I read the article by Kacker et al1 and the accompanying editorial2 with dismay. The authors have attempted to apply the results of randomized controlled trials of voluntary adult male circumcision (MC) and human immunodeficiency virus, herpes simplex virus,and human papillomavirus incidence in Africa to a cost-effectiveness analysis of neonatal MC in the United States. In applying the risk reduction ratios from these trials, Kacker et al have overstepped basic issues with regard to the interpretation of medical literature, including substantial assumptions regarding the external validity of these trials and their applicability to the United States. If the authors were truly interested in reducing the burden of diseases assessed, it would have been much more helpful to consider the comparative cost-effectiveness of other interventions (such as vaccination against human papillomavirus); the absence of such comparisons or even their discussion suggests the authors' interests lie not in the prevention of the diseases assessed, but in providing justification for a cultural practice in decline.
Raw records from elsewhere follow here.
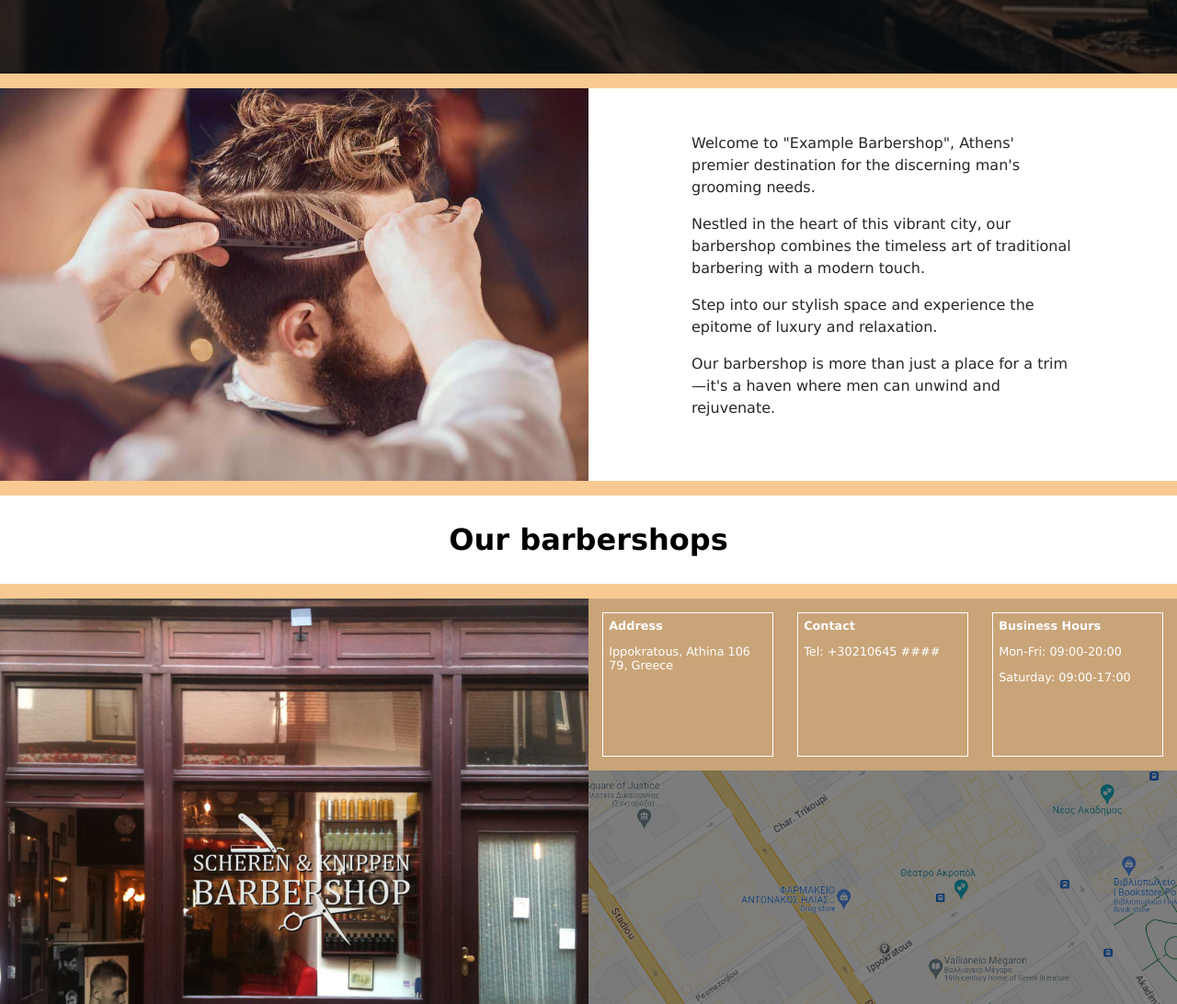
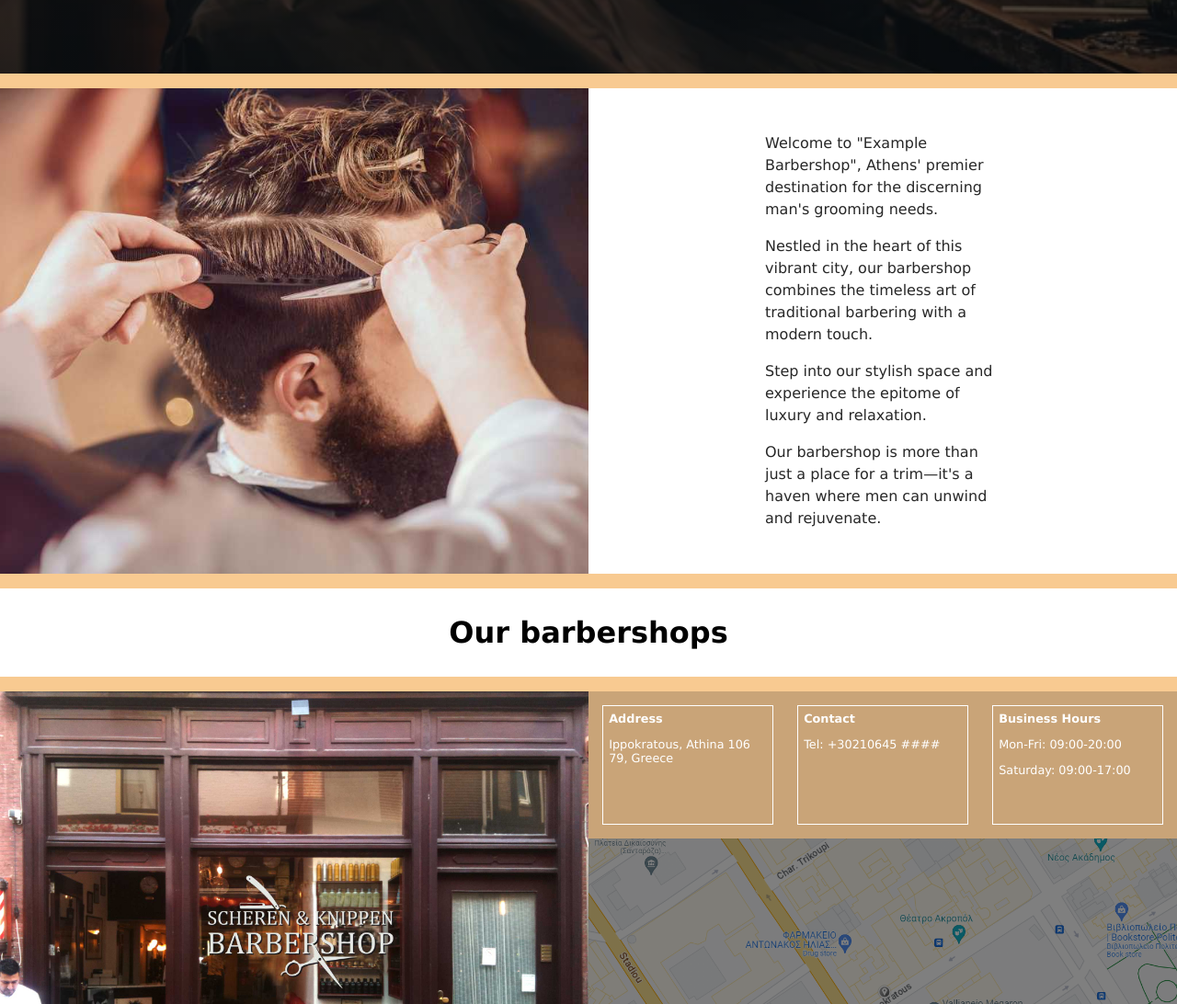
Before and after one commit to Hikyn/barbershop-project-landing, a website built with webpack: page src/index.html in a window 1280 px wide. Shown: the part 720-1812 px from the top of the page at 92% size. Built offline with nearby package versions, Linux system fonts and the light colour scheme.

Commit message:
grid fix

```diff
--- a/src/styles.scss
+++ b/src/styles.scss
@@ -26,14 +26,14 @@ body {
         display: flex;
         flex-direction: row;
         justify-content: end;
-
+        margin: 0.8em;
         button {
             box-sizing: border-box;
             padding: 0.4em;
             box-shadow: none;
             width: 2.5em;
             height: 2.5em;
-            margin: 0.3em;
+            margin: 0.8em;
             border: none;
             border-radius: 40%;
             background-color: rgba(255, 255, 255, 0.574);
@@ -103,7 +103,7 @@ body {
     }
     .description {
         display: grid;
-        grid: 1fr/1fr 1fr;
+        grid: 1fr/ repeat(2, Minmax(0, 1fr));;
         background-color: white;
 
         img {
@@ -116,13 +116,13 @@ body {
             color: rgba(0, 0, 0, 0.849);
             font-family:'Lucida Sans', 'Lucida Sans Regular', 'Lucida Grande', 'Lucida Sans Unicode', Geneva, Verdana, sans-serif;
             line-height: 1.5em;
-            margin: 2em 7em;
+            margin: 2em Max(15vw, 7em);
         }
     }
 
     .barbershops {
         display: grid;
-        grid: 70vh/1fr 1fr;
+        grid: 1fr / repeat(2, Minmax(0, 1fr));
         background-color: white;
 
         img {
@@ -140,7 +140,7 @@ body {
 
             .information {
                 display: grid;
-                grid: 1fr/1fr 1fr 1fr;
+                grid: 1fr / repeat(3, Minmax(0, 1fr));
                 background-color: $button-color-darker;
                 color: rgb(255, 255, 255);
                 padding: 2px;
```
Chris S. Booker. Male Circumcision Cost-effective Articles Ignore Methodological Problems and Ethical Concerns. JAMA Pediatr. 2013;167(2):198–200. doi:10.1001/jamapediatrics.2013.832